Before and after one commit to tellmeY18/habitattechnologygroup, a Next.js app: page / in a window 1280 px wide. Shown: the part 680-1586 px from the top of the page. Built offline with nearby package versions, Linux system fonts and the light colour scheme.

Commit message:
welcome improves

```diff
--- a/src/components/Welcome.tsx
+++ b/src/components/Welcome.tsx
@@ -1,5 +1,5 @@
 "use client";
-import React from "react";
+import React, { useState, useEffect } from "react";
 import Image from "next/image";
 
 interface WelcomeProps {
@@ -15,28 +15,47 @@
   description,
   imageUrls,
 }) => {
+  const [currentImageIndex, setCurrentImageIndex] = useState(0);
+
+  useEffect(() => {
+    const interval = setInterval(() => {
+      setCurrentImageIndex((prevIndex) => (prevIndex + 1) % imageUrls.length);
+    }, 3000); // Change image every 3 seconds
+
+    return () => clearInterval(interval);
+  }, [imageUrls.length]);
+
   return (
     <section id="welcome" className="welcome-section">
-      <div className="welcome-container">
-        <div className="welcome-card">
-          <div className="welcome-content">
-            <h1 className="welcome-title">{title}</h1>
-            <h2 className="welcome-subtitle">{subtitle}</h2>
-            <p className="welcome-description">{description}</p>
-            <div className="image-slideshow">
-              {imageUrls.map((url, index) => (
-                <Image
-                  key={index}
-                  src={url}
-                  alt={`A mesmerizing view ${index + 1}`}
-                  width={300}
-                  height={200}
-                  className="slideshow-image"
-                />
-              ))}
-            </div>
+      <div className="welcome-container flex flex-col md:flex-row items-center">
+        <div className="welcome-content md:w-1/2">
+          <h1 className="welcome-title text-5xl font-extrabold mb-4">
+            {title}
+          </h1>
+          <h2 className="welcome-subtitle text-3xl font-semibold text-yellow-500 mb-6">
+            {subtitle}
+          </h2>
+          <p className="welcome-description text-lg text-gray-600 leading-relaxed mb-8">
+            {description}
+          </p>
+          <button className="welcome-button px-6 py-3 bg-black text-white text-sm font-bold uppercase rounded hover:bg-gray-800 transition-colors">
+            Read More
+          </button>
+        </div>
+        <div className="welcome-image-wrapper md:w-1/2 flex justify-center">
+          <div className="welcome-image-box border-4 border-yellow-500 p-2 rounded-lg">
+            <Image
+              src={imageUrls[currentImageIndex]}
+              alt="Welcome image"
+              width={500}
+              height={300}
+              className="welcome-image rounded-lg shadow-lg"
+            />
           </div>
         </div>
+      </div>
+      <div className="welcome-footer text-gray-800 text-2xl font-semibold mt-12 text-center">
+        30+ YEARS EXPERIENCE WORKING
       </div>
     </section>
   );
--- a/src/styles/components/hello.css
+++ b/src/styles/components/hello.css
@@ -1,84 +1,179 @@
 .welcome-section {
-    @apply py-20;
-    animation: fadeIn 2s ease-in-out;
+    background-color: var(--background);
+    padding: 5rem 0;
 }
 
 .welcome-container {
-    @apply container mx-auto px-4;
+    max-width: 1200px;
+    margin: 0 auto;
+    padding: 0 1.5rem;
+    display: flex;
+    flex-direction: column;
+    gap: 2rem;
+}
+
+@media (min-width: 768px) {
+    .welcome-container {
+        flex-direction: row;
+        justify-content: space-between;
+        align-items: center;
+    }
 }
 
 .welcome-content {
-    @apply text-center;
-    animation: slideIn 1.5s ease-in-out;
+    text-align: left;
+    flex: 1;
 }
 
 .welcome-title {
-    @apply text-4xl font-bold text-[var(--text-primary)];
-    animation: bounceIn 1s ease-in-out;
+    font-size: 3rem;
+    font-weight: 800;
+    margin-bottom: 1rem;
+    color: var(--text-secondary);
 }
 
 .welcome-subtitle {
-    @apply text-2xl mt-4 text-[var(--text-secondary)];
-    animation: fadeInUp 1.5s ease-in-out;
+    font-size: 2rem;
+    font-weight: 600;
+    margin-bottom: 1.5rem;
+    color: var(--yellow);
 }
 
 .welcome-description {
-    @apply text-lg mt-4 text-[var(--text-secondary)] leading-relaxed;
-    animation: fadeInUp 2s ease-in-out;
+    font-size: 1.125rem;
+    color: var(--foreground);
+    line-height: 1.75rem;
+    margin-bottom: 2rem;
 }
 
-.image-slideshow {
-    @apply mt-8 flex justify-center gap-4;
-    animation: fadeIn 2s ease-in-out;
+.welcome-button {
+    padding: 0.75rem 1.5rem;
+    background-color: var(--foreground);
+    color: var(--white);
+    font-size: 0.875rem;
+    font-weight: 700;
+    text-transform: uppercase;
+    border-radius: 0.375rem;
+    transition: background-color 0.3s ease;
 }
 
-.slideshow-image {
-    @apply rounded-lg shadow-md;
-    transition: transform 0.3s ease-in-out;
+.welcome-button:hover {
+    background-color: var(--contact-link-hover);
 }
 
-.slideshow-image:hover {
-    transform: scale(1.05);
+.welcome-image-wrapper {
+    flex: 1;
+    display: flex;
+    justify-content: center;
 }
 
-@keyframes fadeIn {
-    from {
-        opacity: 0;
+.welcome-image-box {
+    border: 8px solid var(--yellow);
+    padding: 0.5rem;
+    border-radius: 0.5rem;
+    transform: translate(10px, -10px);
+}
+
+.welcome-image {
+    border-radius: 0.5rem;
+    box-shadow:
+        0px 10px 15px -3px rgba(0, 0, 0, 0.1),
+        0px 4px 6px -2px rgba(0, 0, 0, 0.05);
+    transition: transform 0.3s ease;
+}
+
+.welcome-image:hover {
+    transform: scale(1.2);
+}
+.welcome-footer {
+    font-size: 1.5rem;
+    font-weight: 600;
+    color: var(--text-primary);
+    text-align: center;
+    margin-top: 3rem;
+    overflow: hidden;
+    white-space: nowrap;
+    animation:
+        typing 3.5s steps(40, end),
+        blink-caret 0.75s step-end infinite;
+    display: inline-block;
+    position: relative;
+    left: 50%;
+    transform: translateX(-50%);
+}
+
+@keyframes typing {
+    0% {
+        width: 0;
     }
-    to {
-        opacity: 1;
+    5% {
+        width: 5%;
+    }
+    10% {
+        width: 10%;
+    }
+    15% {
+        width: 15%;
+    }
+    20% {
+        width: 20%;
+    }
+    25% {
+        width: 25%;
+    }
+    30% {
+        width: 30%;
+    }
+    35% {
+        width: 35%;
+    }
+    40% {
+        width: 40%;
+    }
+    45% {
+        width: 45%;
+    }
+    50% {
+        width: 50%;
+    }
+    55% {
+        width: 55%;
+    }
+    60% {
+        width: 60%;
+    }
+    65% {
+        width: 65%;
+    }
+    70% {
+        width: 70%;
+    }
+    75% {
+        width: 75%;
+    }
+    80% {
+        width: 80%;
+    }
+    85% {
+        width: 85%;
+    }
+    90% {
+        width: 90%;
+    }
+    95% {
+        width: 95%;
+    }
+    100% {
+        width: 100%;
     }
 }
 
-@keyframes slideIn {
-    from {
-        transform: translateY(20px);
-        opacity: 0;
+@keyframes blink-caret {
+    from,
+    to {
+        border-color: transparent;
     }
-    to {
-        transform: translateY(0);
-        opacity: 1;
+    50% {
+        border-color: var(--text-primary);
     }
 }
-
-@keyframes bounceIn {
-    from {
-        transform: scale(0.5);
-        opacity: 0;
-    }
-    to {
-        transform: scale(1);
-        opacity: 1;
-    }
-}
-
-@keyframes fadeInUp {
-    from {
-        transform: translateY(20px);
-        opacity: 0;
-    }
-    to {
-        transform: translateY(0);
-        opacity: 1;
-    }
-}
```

▶ _Work to complete_:
Give the material again in full, exactly as it appears above.

▶ _Result of this task_:
Before and after one commit to tellmeY18/habitattechnologygroup, a Next.js app: page / in a window 1280 px wide. Shown: the part 680-1586 px from the top of the page. Built offline with nearby package versions, Linux system fonts and the light colour scheme.

Commit message:
welcome improves

```diff
--- a/src/components/Welcome.tsx
+++ b/src/components/Welcome.tsx
@@ -1,5 +1,5 @@
 "use client";
-import React from "react";
+import React, { useState, useEffect } from "react";
 import Image from "next/image";
 
 interface WelcomeProps {
@@ -15,28 +15,47 @@
   description,
   imageUrls,
 }) => {
+  const [currentImageIndex, setCurrentImageIndex] = useState(0);
+
+  useEffect(() => {
+    const interval = setInterval(() => {
+      setCurrentImageIndex((prevIndex) => (prevIndex + 1) % imageUrls.length);
+    }, 3000); // Change image every 3 seconds
+
+    return () => clearInterval(interval);
+  }, [imageUrls.length]);
+
   return (
     <section id="welcome" className="welcome-section">
-      <div className="welcome-container">
-        <div className="welcome-card">
-          <div className="welcome-content">
-            <h1 className="welcome-title">{title}</h1>
-            <h2 className="welcome-subtitle">{subtitle}</h2>
-            <p className="welcome-description">{description}</p>
-            <div className="image-slideshow">
-              {imageUrls.map((url, index) => (
-                <Image
-                  key={index}
-                  src={url}
-                  alt={`A mesmerizing view ${index + 1}`}
-                  width={300}
-                  height={200}
-                  className="slideshow-image"
-                />
-              ))}
-            </div>
+      <div className="welcome-container flex flex-col md:flex-row items-center">
+        <div className="welcome-content md:w-1/2">
+          <h1 className="welcome-title text-5xl font-extrabold mb-4">
+            {title}
+          </h1>
+          <h2 className="welcome-subtitle text-3xl font-semibold text-yellow-500 mb-6">
+            {subtitle}
+          </h2>
+          <p className="welcome-description text-lg text-gray-600 leading-relaxed mb-8">
+            {description}
+          </p>
+          <button className="welcome-button px-6 py-3 bg-black text-white text-sm font-bold uppercase rounded hover:bg-gray-800 transition-colors">
+            Read More
+          </button>
+        </div>
+        <div className="welcome-image-wrapper md:w-1/2 flex justify-center">
+          <div className="welcome-image-box border-4 border-yellow-500 p-2 rounded-lg">
+            <Image
+              src={imageUrls[currentImageIndex]}
+              alt="Welcome image"
+              width={500}
+              height={300}
+              className="welcome-image rounded-lg shadow-lg"
+            />
           </div>
         </div>
+      </div>
+      <div className="welcome-footer text-gray-800 text-2xl font-semibold mt-12 text-center">
+        30+ YEARS EXPERIENCE WORKING
       </div>
     </section>
   );
--- a/src/styles/components/hello.css
+++ b/src/styles/components/hello.css
@@ -1,84 +1,179 @@
 .welcome-section {
-    @apply py-20;
-    animation: fadeIn 2s ease-in-out;
+    background-color: var(--background);
+    padding: 5rem 0;
 }
 
 .welcome-container {
-    @apply container mx-auto px-4;
+    max-width: 1200px;
+    margin: 0 auto;
+    padding: 0 1.5rem;
+    display: flex;
+    flex-direction: column;
+    gap: 2rem;
+}
+
+@media (min-width: 768px) {
+    .welcome-container {
+        flex-direction: row;
+        justify-content: space-between;
+        align-items: center;
+    }
 }
 
 .welcome-content {
-    @apply text-center;
-    animation: slideIn 1.5s ease-in-out;
+    text-align: left;
+    flex: 1;
 }
 
 .welcome-title {
-    @apply text-4xl font-bold text-[var(--text-primary)];
-    animation: bounceIn 1s ease-in-out;
+    font-size: 3rem;
+    font-weight: 800;
+    margin-bottom: 1rem;
+    color: var(--text-secondary);
 }
 
 .welcome-subtitle {
-    @apply text-2xl mt-4 text-[var(--text-secondary)];
-    animation: fadeInUp 1.5s ease-in-out;
+    font-size: 2rem;
+    font-weight: 600;
+    margin-bottom: 1.5rem;
+    color: var(--yellow);
 }
 
 .welcome-description {
-    @apply text-lg mt-4 text-[var(--text-secondary)] leading-relaxed;
-    animation: fadeInUp 2s ease-in-out;
+    font-size: 1.125rem;
+    color: var(--foreground);
+    line-height: 1.75rem;
+    margin-bottom: 2rem;
 }
 
-.image-slideshow {
-    @apply mt-8 flex justify-center gap-4;
-    animation: fadeIn 2s ease-in-out;
+.welcome-button {
+    padding: 0.75rem 1.5rem;
+    background-color: var(--foreground);
+    color: var(--white);
+    font-size: 0.875rem;
+    font-weight: 700;
+    text-transform: uppercase;
+    border-radius: 0.375rem;
+    transition: background-color 0.3s ease;
 }
 
-.slideshow-image {
-    @apply rounded-lg shadow-md;
-    transition: transform 0.3s ease-in-out;
+.welcome-button:hover {
+    background-color: var(--contact-link-hover);
 }
 
-.slideshow-image:hover {
-    transform: scale(1.05);
+.welcome-image-wrapper {
+    flex: 1;
+    display: flex;
+    justify-content: center;
 }
 
-@keyframes fadeIn {
-    from {
-        opacity: 0;
+.welcome-image-box {
+    border: 8px solid var(--yellow);
+    padding: 0.5rem;
+    border-radius: 0.5rem;
+    transform: translate(10px, -10px);
+}
+
+.welcome-image {
+    border-radius: 0.5rem;
+    box-shadow:
+        0px 10px 15px -3px rgba(0, 0, 0, 0.1),
+        0px 4px 6px -2px rgba(0, 0, 0, 0.05);
+    transition: transform 0.3s ease;
+}
+
+.welcome-image:hover {
+    transform: scale(1.2);
+}
+.welcome-footer {
+    font-size: 1.5rem;
+    font-weight: 600;
+    color: var(--text-primary);
+    text-align: center;
+    margin-top: 3rem;
+    overflow: hidden;
+    white-space: nowrap;
+    animation:
+        typing 3.5s steps(40, end),
+        blink-caret 0.75s step-end infinite;
+    display: inline-block;
+    position: relative;
+    left: 50%;
+    transform: translateX(-50%);
+}
+
+@keyframes typing {
+    0% {
+        width: 0;
     }
-    to {
-        opacity: 1;
+    5% {
+        width: 5%;
+    }
+    10% {
+        width: 10%;
+    }
+    15% {
+        width: 15%;
+    }
+    20% {
+        width: 20%;
+    }
+    25% {
+        width: 25%;
+    }
+    30% {
+        width: 30%;
+    }
+    35% {
+        width: 35%;
+    }
+    40% {
+        width: 40%;
+    }
+    45% {
+        width: 45%;
+    }
+    50% {
+        width: 50%;
+    }
+    55% {
+        width: 55%;
+    }
+    60% {
+        width: 60%;
+    }
+    65% {
+        width: 65%;
+    }
+    70% {
+        width: 70%;
+    }
+    75% {
+        width: 75%;
+    }
+    80% {
+        width: 80%;
+    }
+    85% {
+        width: 85%;
+    }
+    90% {
+        width: 90%;
+    }
+    95% {
+        width: 95%;
+    }
+    100% {
+        width: 100%;
     }
 }
 
-@keyframes slideIn {
-    from {
-        transform: translateY(20px);
-        opacity: 0;
+@keyframes blink-caret {
+    from,
+    to {
+        border-color: transparent;
     }
-    to {
-        transform: translateY(0);
-        opacity: 1;
+    50% {
+        border-color: var(--text-primary);
     }
 }
-
-@keyframes bounceIn {
-    from {
-        transform: scale(0.5);
-        opacity: 0;
-    }
-    to {
-        transform: scale(1);
-        opacity: 1;
-    }
-}
-
-@keyframes fadeInUp {
-    from {
-        transform: translateY(20px);
-        opacity: 0;
-    }
-    to {
-        transform: translateY(0);
-        opacity: 1;
-    }
-}
```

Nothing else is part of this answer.